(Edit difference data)
▼

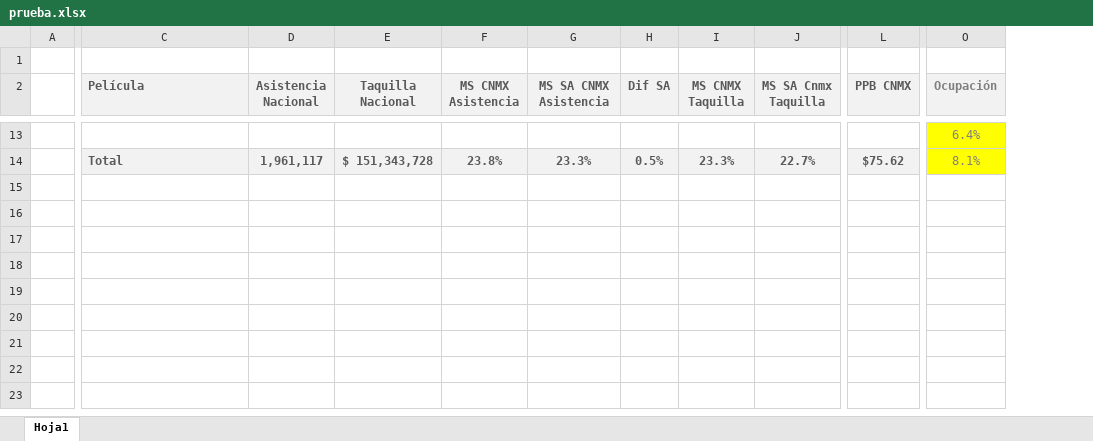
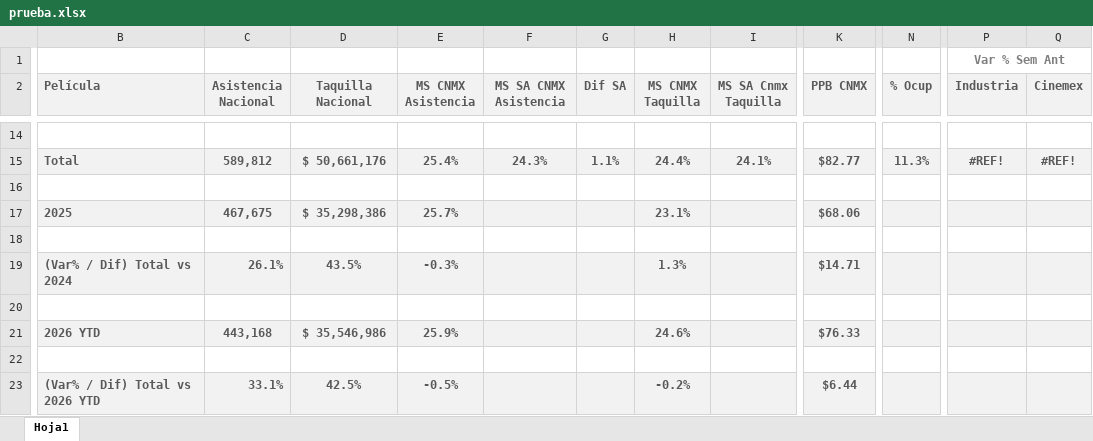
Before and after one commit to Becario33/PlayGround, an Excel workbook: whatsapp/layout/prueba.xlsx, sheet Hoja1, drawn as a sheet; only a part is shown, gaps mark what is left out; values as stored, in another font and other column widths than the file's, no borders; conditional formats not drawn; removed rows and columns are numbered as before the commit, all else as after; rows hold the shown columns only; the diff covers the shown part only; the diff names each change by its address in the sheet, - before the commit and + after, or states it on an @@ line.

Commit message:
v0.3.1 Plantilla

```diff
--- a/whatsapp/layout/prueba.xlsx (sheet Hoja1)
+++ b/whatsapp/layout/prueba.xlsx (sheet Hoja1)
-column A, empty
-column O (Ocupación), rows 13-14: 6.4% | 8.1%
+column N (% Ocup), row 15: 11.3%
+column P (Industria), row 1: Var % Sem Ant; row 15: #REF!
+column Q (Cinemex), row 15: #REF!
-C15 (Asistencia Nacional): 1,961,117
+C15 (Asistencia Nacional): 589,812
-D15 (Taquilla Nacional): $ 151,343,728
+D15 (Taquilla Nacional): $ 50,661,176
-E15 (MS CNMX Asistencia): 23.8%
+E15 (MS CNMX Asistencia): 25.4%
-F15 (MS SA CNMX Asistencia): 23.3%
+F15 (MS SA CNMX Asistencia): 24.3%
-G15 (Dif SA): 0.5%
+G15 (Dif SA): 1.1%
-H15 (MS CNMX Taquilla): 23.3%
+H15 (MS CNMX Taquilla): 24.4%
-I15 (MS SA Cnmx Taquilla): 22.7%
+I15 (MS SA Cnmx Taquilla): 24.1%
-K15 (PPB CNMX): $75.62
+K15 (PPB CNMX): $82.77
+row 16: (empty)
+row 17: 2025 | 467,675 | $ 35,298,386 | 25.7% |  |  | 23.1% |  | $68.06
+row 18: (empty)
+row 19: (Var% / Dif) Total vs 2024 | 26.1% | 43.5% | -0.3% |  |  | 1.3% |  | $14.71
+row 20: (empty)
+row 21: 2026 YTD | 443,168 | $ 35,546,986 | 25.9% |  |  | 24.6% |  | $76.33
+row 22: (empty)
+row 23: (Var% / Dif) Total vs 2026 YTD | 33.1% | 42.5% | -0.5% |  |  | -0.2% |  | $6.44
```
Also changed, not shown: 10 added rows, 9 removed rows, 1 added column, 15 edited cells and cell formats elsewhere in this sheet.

▲
▼

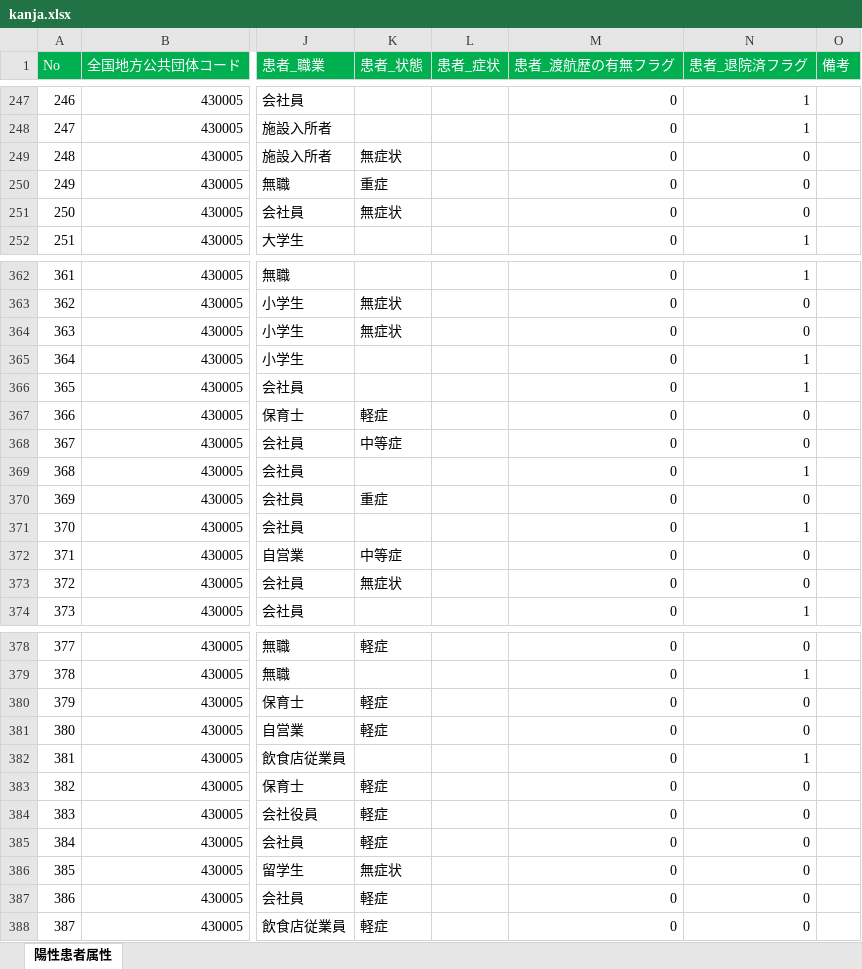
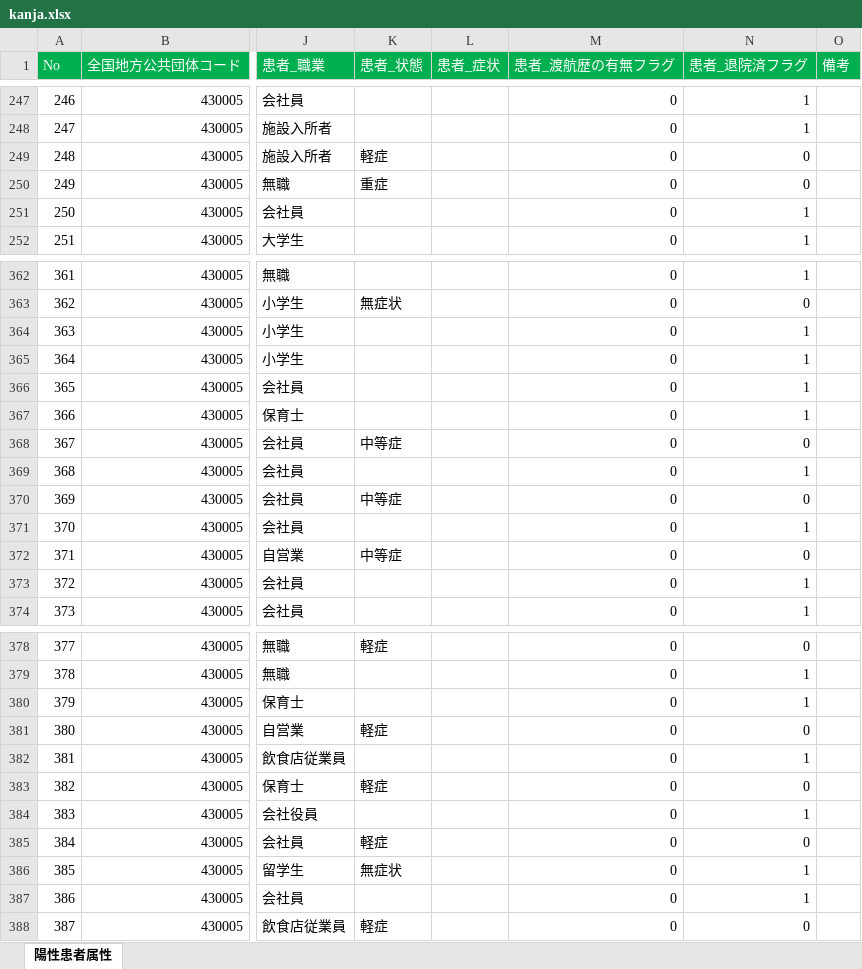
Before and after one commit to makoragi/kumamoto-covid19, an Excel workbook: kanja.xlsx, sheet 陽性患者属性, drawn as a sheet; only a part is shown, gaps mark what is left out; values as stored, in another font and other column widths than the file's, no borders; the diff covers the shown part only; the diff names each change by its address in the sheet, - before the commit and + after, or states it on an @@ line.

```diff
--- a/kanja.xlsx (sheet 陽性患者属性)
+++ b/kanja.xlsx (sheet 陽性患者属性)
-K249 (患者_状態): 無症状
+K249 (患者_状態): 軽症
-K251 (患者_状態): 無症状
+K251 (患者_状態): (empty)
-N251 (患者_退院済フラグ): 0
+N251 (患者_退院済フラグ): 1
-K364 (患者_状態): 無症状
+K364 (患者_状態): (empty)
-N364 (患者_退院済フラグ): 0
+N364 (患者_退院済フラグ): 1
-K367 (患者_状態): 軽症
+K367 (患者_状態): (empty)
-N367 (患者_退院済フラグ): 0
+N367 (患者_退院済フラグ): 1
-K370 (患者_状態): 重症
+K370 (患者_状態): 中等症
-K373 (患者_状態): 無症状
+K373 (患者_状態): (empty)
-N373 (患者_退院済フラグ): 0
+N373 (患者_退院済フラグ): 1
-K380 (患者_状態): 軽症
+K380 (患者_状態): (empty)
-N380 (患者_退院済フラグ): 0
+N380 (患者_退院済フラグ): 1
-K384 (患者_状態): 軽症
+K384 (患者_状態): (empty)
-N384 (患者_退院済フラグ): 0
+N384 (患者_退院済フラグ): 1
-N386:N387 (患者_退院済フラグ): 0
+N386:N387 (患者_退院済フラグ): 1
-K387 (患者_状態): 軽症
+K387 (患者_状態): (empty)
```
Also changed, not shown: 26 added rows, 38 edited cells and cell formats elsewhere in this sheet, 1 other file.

▲
▼

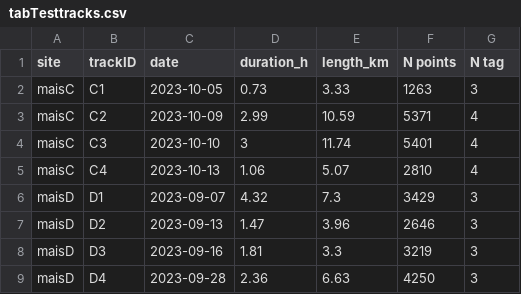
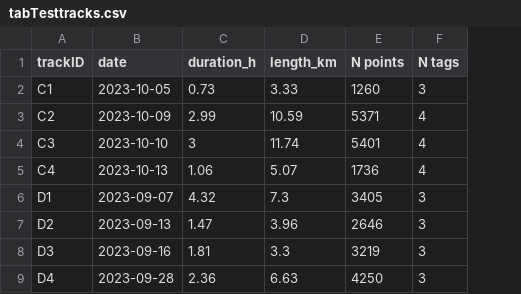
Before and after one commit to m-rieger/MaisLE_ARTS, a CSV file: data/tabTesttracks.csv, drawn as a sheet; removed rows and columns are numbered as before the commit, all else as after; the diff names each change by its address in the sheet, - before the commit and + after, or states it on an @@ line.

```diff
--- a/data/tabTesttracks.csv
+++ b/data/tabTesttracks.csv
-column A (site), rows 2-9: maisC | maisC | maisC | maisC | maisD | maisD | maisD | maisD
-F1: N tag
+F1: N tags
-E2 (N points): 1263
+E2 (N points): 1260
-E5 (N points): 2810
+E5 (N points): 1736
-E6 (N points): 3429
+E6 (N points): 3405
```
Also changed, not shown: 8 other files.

▲

→ **WORK REQUIRED**:
Go through the data above and find the lines with the word "Taquilla". Copy each of those lines.

→ **FINAL ANSWER**:
-D15 (Taquilla Nacional): $ 151,343,728
+D15 (Taquilla Nacional): $ 50,661,176
-H15 (MS CNMX Taquilla): 23.3%
+H15 (MS CNMX Taquilla): 24.4%
-I15 (MS SA Cnmx Taquilla): 22.7%
+I15 (MS SA Cnmx Taquilla): 24.1%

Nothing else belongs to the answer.